== TASK ITEM ==
All lines in the material below that hold "README" should be found and copied.

※ ※ ※

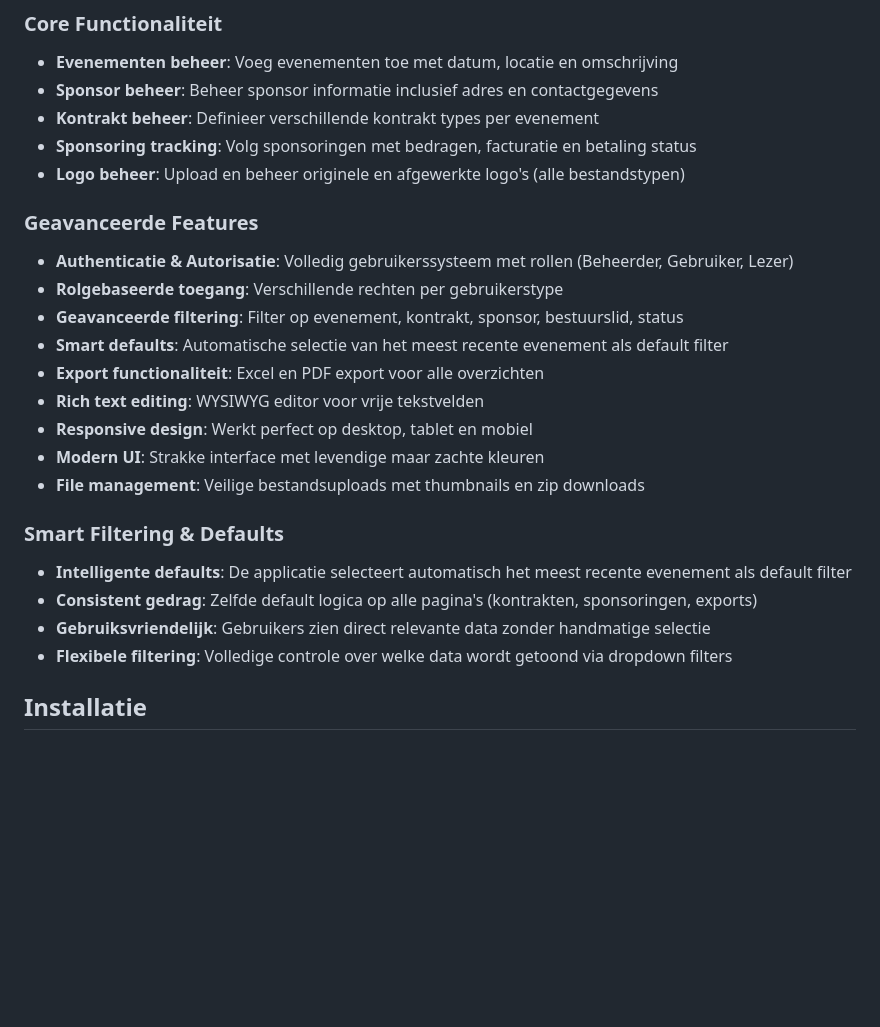
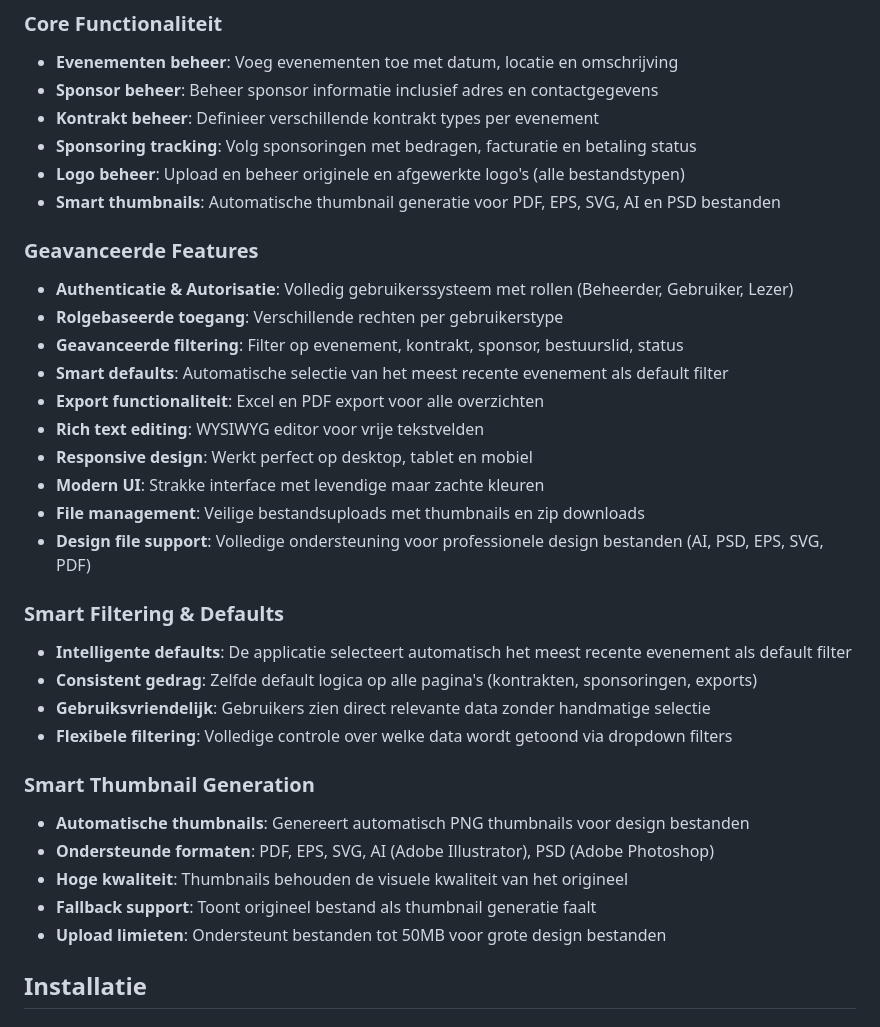
Before and after one commit to mark-vandenbroeck/sponsoring-kampanje, a Markdown page: README.md, the part around the change. GitHub-like rendering; blank space fills up the shorter version.

Commit message:
Update README.md with AI and PSD thumbnail support
- Added Smart Thumbnail Generation section
- Documented support for PDF, EPS, SVG, AI, and PSD files
- Added design file support feature
- Updated file management description
- Added upload limits and fallback support information

```diff
--- a/README.md
+++ b/README.md
@@ -10,6 +10,7 @@ Een moderne Python Flask applicatie voor het beheren van evenement sponsoringen
 - **Kontrakt beheer**: Definieer verschillende kontrakt types per evenement
 - **Sponsoring tracking**: Volg sponsoringen met bedragen, facturatie en betaling status
 - **Logo beheer**: Upload en beheer originele en afgewerkte logo's (alle bestandstypen)
+- **Smart thumbnails**: Automatische thumbnail generatie voor PDF, EPS, SVG, AI en PSD bestanden
 
 ### Geavanceerde Features
 - **Authenticatie & Autorisatie**: Volledig gebruikerssysteem met rollen (Beheerder, Gebruiker, Lezer)
@@ -21,12 +22,20 @@ Een moderne Python Flask applicatie voor het beheren van evenement sponsoringen
 - **Responsive design**: Werkt perfect op desktop, tablet en mobiel
 - **Modern UI**: Strakke interface met levendige maar zachte kleuren
 - **File management**: Veilige bestandsuploads met thumbnails en zip downloads
+- **Design file support**: Volledige ondersteuning voor professionele design bestanden (AI, PSD, EPS, SVG, PDF)
 
 ### Smart Filtering & Defaults
 - **Intelligente defaults**: De applicatie selecteert automatisch het meest recente evenement als default filter
 - **Consistent gedrag**: Zelfde default logica op alle pagina's (kontrakten, sponsoringen, exports)
 - **Gebruiksvriendelijk**: Gebruikers zien direct relevante data zonder handmatige selectie
 - **Flexibele filtering**: Volledige controle over welke data wordt getoond via dropdown filters
+
+### Smart Thumbnail Generation
+- **Automatische thumbnails**: Genereert automatisch PNG thumbnails voor design bestanden
+- **Ondersteunde formaten**: PDF, EPS, SVG, AI (Adobe Illustrator), PSD (Adobe Photoshop)
+- **Hoge kwaliteit**: Thumbnails behouden de visuele kwaliteit van het origineel
+- **Fallback support**: Toont origineel bestand als thumbnail generatie faalt
+- **Upload limieten**: Ondersteunt bestanden tot 50MB voor grote design bestanden
 
 ## Installatie
 
```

※ ※ ※

== ANSWER TO THIS EXERCISE ==
Before and after one commit to mark-vandenbroeck/sponsoring-kampanje, a Markdown page: README.md, the part around the change. GitHub-like rendering; blank space fills up the shorter version.
Update README.md with AI and PSD thumbnail support
--- a/README.md
+++ b/README.md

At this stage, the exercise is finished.